Google goes Grand Canyon rafting
Published 14/03/2014 | 01:27
The search giant partnered with the advocacy group American Rivers to showcase views of nearly 300 miles of whitewater rapids, towering red canyon walls, and rich geologic history.
The 360-degree views that went live in Google's Street View map option were once reserved largely for rafters who were lucky enough to board a private trip through the remote canyon, or those willing to pay big bucks to navigate its whitewater rapids.
Google project lead Karin Tuxen-Bettman hopes the images educate the public about the US waterway that American Rivers listed as the most endangered last year due to drought and overuse.
"We hope this inspires viewers to take an active interest in preserving it," she said.
Federal officials and environmentalists have been raising alarms recently about demand outstripping supply on the river serving 40 million people in seven western states.
The imagery Google captured, from Lees Ferry south of Page to Pearce Ferry, shows signs of drought around Lake Mead, and the impacts of damming the river.
"It's just a valuable snapshot in time of what the river is like right now," said Amy Kober of American Rivers.

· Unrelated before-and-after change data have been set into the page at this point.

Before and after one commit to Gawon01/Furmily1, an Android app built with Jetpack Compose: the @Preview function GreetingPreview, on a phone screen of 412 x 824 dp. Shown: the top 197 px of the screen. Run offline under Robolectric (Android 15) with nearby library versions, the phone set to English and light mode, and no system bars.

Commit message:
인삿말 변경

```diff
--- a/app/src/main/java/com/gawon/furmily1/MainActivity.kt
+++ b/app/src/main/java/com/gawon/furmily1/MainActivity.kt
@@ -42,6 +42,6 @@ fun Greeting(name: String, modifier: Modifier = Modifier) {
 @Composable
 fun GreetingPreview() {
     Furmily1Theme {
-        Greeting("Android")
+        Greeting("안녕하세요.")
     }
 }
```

Google used two clusters of cameras mounted on two rafts to capture the images in August and then stitched them together. The crew of nearly 20 people, including guides, spent eight mostly sunny days on the river, but got drenched by rain on two of those days.
The company said the images are the first river views it has published on Street View from the United States. In 2011, Google mounted its Street View trike on a boat and went up the Rio Negro, a tributary of the Amazon, Ms Tuxen-Bettman said.

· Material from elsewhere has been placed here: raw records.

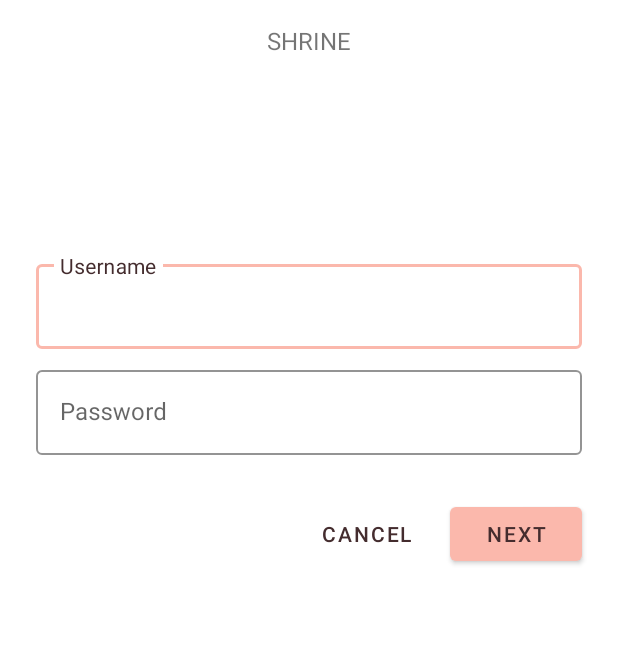
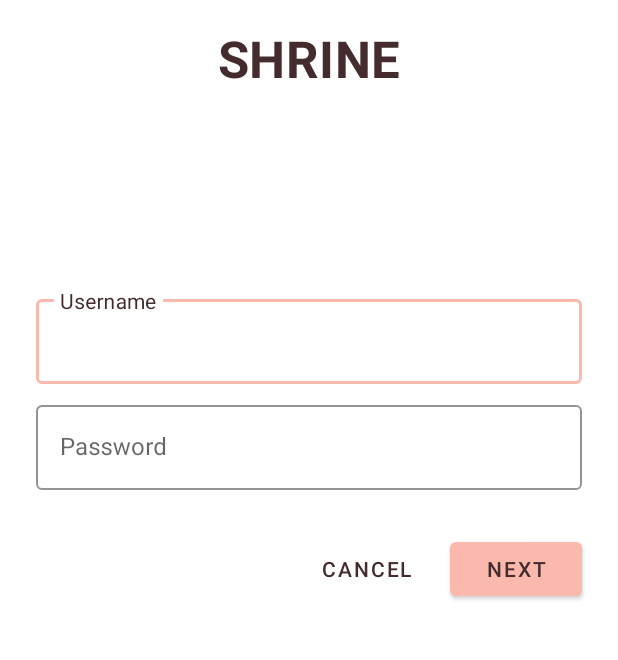
Before and after one commit to Koongh/week_13_if570_lab, an Android app: the screen it shows after launch (MainActivity), on a phone screen of 412 x 824 dp, the part 204-864 px from its top. Run offline under Robolectric (Android 15) with nearby library versions, the phone set to English and light mode, and no system bars.

Commit message:
Checkpoint 8

```diff
--- a/shrine/app/src/main/res/layout/shr_login_fragment.xml
+++ b/shrine/app/src/main/res/layout/shr_login_fragment.xml
@@ -31,8 +31,7 @@
             android:layout_gravity="center_horizontal"
             android:layout_marginBottom="132dp"
             android:text="@string/shr_app_name"
-            android:textAllCaps="true"
-            android:textSize="16sp" />
+            android:textAppearance="@style/TextAppearance.Shrine.Title" />
 
         <!-- Snippet from "Add text fields" section goes here. -->
 
--- a/shrine/app/src/main/res/values/styles.xml
+++ b/shrine/app/src/main/res/values/styles.xml
@@ -48,5 +48,15 @@
 <!--        <item name="android:textColor">?android:attr/textColorPrimary</item>-->
 <!--    </style>-->
 
+    <style name="TextAppearance.Shrine.Title"
+        parent="TextAppearance.MaterialComponents.Headline4">
+        <item name="textAllCaps">true</item>
+        <item name="android:textStyle">bold</item>
+        <item name="android:textColor">?android:attr/textColorPrimary</item>
+    </style>
+
+
+
+
 
 </resources>
```
Also changed, not shown: shrine/app/src/main/res/layout/shr_product_card.xml (+7 -3 lines), shrine/app/src/main/res/values/colors.xml (line endings or trailing spaces).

The company also has used carts and snowmobiles to map places where vehicles cannot travel. In late 2012, Google mapped the most popular hiking trails at the Grand Canyon using cameras mounted on a backpack. Those panoramic views were released early last year.

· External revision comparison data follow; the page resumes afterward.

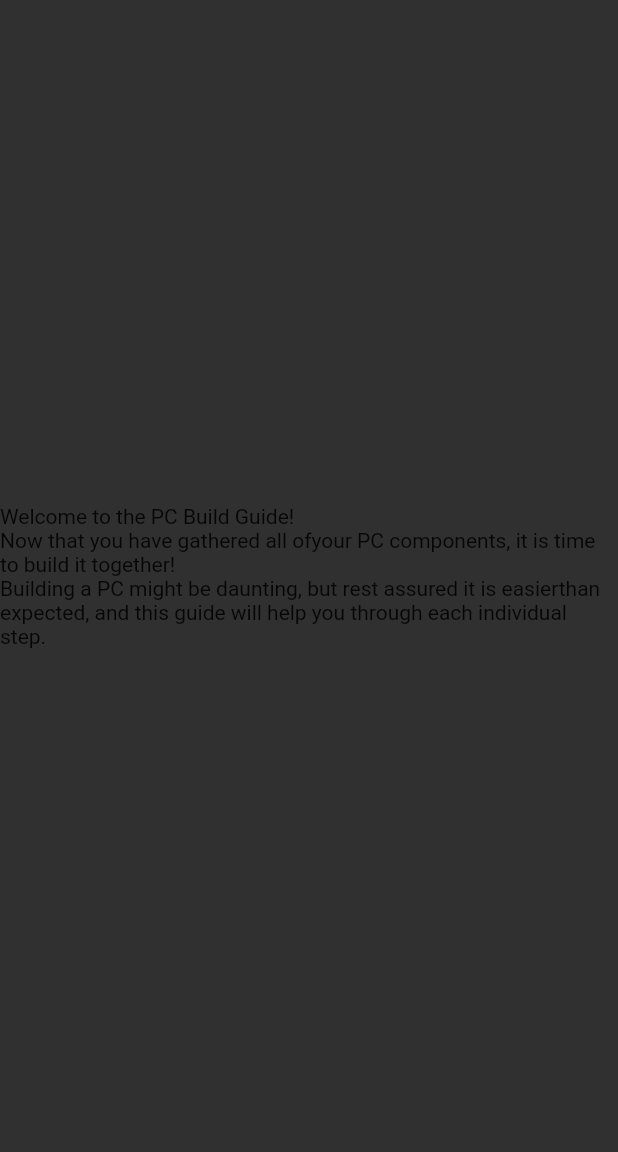
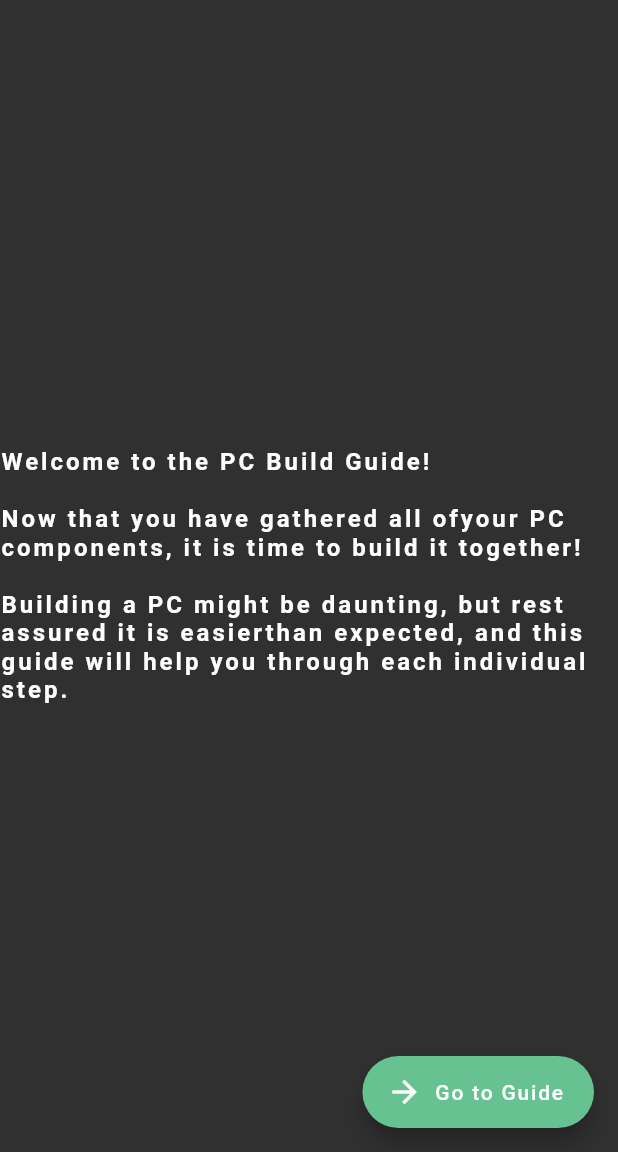
Before and after one commit to gcisneros310/QuickPC, a Flutter app: the screen it shows once a user with an empty profile is signed in, after a tap on "Build Guide", on a phone screen of 412 x 824 dp, the part 84-1236 px from its top. Run offline on Flutter 3.47's test engine with Material 2 defaults, Android fonts, the phone set to English and light mode, and no system bars; our stand-ins replace cloud_firestore, firebase_auth, flutter_spinkit, google_fonts; accounts and stored records are empty.

Commit message:
basic build guide added

```diff
--- a/lib/pages/build_guide/build_guide.dart
+++ /dev/null
@@ -1,36 +0,0 @@
-import 'package:flutter/material.dart';
-import 'package:quick_pc/services/auth.dart';
-
-class BuildGuide extends StatefulWidget {
-  @override
-  _BuildGuide createState() => _BuildGuide();
-}
-
-class _BuildGuide extends State<BuildGuide> {
-
-
-  final Color logoColor = Color(0xff66c290);
-  final Color greyout = Colors.grey;
-
-  @override
-  Widget build(BuildContext context) {
-
-    return Scaffold(
-        backgroundColor: Colors.grey[850],
-        appBar: AppBar(
-          backgroundColor: logoColor,
-          title: Text("PC Build Guide"),
-          elevation: 0.0,
-        ),
-      body: Center (
-        child: Text(
-          "Welcome to the PC Build Guide!\nNow that you have gathered all of"
-              "your PC components, it is time to build it together!\n"
-              "Building a PC might be daunting, but rest assured it is easier"
-              "than expected, and this guide will help you through each individual step."
-        )
-      ),
-
-    );
-  }
-}
--- /dev/null
+++ b/lib/pages/build_guide/build_guide_intro_page.dart
@@ -0,0 +1,56 @@
+import 'package:flutter/material.dart';
+import 'package:quick_pc/services/auth.dart';
+
+import 'build_guide_list.dart';
+
+class BuildGuideIntro extends StatefulWidget {
+  @override
+  _BuildGuideIntro createState() => _BuildGuideIntro();
+}
+
+class _BuildGuideIntro extends State<BuildGuideIntro> {
+
+
+  final Color logoColor = Color(0xff66c290);
+  final Color greyout = Colors.grey;
+
+  @override
+  Widget build(BuildContext context) {
+
+    return Scaffold(
+      backgroundColor: Colors.grey[850],
+      appBar: AppBar(
+        backgroundColor: logoColor,
+        title: Text("PC Build Guide"),
+        elevation: 0.0,
+      ),
+      body: Center (
+          child: Text(
+              "Welcome to the PC Build Guide!\n\nNow that you have gathered all of"
+                  "your PC components, it is time to build it together!\n\n"
+                  "Building a PC might be daunting, but rest assured it is easier"
+                  "than expected, and this guide will help you through each individual step.",
+            style: TextStyle(
+              fontSize: 16.0,
+              fontWeight: FontWeight.bold,
+              letterSpacing: 2.0,
+              color: Colors.white
+            ),
+          )
+      ),
+
+      floatingActionButton: FloatingActionButton.extended(
+        onPressed: () {
+          Navigator.push(
+            context,
+            MaterialPageRoute(builder: (context) => BuildGuideList())
+          );
+        },
+        icon: Icon(Icons.arrow_forward),
+        label: const Text("Go to Guide"),
+        backgroundColor: logoColor,
+      ),
+
+    );
+  }
+}
--- a/lib/pages/home/home.dart
+++ b/lib/pages/home/home.dart
@@ -1,5 +1,5 @@
 import 'package:flutter/material.dart';
-import 'package:quick_pc/pages/build_guide/build_guide.dart';
+import 'package:quick_pc/pages/build_guide/build_guide_intro_page.dart';
 import 'package:quick_pc/services/auth.dart';
 
 class Home extends StatefulWidget {
@@ -90,7 +90,7 @@ class _HomeState extends State<Home> {
             onPressed: () {
               Navigator.push(
                 context,
-                MaterialPageRoute(builder: (context) => BuildGuide()),
+                MaterialPageRoute(builder: (context) => BuildGuideIntro()),
               );
             },
             icon: Icon(Icons.file_copy_outlined),
```
Also changed, not shown: lib/pages/build_guide/build_guide_list.dart (added, +38 -0 lines).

For rafters on the Colorado River, trips can cost up to 3,000 dollars (£1,800) a person, depending on the length and whether they are private or commercial trips. Grand Canyon National Park limits the number of people who can go on self-guided trips through a highly competitive lottery system and has an annual cap on the number of commercial, motorised trips.
One of the first things virtual visitors might notice is the remoteness of the canyon where rafters spend a few days or nearly a month navigating whitewater rapids, hiking side canyons, snapping photos of waterfalls and endangered species, and savouring the solitude. It is a place where mobile phones do not work and rafters pack only what they need.